The ability of slow-growing mycobacteria to replicate within host mononuclear phagocytes is thought to be central to the pathogenesis of mycobacterial infection. However, because of the lack of a mycobacterial mutant defective for intracellular replication, it has not been possible to test this hypothesis directly. Previously, we showed that a BCG leucine auxotroph with a transposon disruption of the leuD gene is unable to grow in mice. Here we demonstrate that this mutant is also incapable of replicating within cultured macrophages in vitro. Complementation of the leuD mutation with the leuCD genes of Escherichia coli restored wild-type levels of growth in macrophages, establishing that the defect for intracellular replication was due to leucine auxotrophy per se and not to a polar effect of the transposon insertion on an adjacent gene.

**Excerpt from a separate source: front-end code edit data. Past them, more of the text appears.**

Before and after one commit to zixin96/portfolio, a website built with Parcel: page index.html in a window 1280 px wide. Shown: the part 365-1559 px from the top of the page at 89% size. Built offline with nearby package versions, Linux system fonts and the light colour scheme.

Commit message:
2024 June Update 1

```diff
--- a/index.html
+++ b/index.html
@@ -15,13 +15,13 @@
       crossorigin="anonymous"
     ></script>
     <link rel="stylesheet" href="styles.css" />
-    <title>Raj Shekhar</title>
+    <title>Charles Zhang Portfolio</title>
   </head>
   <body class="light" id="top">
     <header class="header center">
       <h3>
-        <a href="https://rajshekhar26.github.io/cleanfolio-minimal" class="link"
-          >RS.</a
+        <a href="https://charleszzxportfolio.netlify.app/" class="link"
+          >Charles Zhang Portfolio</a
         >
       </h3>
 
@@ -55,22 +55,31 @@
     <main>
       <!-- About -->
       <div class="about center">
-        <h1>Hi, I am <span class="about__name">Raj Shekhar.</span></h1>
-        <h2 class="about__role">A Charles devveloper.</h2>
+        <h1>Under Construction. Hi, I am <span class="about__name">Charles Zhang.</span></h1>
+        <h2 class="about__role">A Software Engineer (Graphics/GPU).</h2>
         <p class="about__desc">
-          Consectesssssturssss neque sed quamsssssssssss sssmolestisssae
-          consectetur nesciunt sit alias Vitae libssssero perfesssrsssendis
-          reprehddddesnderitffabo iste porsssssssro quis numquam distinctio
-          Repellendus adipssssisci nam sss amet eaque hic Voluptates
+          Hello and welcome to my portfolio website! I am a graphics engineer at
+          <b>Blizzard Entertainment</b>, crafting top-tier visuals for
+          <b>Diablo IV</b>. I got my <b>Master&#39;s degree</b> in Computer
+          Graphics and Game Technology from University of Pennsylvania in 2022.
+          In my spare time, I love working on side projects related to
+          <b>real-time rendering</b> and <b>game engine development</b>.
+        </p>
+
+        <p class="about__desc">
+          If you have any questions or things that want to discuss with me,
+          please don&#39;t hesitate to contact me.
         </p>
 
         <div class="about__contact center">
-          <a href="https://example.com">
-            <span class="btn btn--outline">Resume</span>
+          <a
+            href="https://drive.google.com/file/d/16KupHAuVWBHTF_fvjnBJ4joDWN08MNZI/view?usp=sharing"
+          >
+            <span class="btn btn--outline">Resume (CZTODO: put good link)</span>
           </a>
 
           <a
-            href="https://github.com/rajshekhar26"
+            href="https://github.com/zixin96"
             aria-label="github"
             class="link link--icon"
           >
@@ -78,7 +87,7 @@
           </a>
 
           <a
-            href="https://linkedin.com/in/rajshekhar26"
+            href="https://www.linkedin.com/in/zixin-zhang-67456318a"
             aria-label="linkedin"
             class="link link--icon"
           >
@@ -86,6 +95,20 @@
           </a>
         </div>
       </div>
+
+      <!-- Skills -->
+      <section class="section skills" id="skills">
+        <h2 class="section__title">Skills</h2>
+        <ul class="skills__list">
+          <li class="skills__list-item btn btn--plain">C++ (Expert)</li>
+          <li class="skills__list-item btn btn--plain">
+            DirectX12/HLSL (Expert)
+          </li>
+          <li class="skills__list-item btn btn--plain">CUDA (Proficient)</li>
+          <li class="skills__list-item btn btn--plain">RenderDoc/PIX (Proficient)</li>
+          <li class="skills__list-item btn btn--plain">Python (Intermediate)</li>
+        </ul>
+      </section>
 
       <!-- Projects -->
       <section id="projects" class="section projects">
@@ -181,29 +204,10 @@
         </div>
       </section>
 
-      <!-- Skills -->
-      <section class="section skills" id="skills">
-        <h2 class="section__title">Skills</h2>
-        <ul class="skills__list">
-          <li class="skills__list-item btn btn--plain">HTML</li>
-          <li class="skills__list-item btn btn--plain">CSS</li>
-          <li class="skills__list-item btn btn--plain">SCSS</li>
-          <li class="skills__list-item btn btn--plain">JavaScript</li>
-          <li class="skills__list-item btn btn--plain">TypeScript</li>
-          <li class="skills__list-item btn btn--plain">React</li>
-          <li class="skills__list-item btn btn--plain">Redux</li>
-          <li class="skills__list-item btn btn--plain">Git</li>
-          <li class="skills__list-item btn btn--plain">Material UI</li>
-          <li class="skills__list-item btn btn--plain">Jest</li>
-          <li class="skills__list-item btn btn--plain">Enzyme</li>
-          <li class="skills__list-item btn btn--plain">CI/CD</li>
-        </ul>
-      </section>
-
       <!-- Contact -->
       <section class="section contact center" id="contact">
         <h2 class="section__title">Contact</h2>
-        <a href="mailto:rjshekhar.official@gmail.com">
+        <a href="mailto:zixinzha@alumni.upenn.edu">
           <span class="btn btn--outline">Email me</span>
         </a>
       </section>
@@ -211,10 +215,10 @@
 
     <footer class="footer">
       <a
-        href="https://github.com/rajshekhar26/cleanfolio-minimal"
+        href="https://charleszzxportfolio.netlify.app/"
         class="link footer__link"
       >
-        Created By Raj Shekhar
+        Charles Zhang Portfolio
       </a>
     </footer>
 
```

These results suggest that the inability of the leucine auxotroph to grow in mice was due to its sequestration, after phagocytosis, in an intracellular compartment from which it could not obtain leucine.
ASJC Scopus subject areas
- Infectious Diseases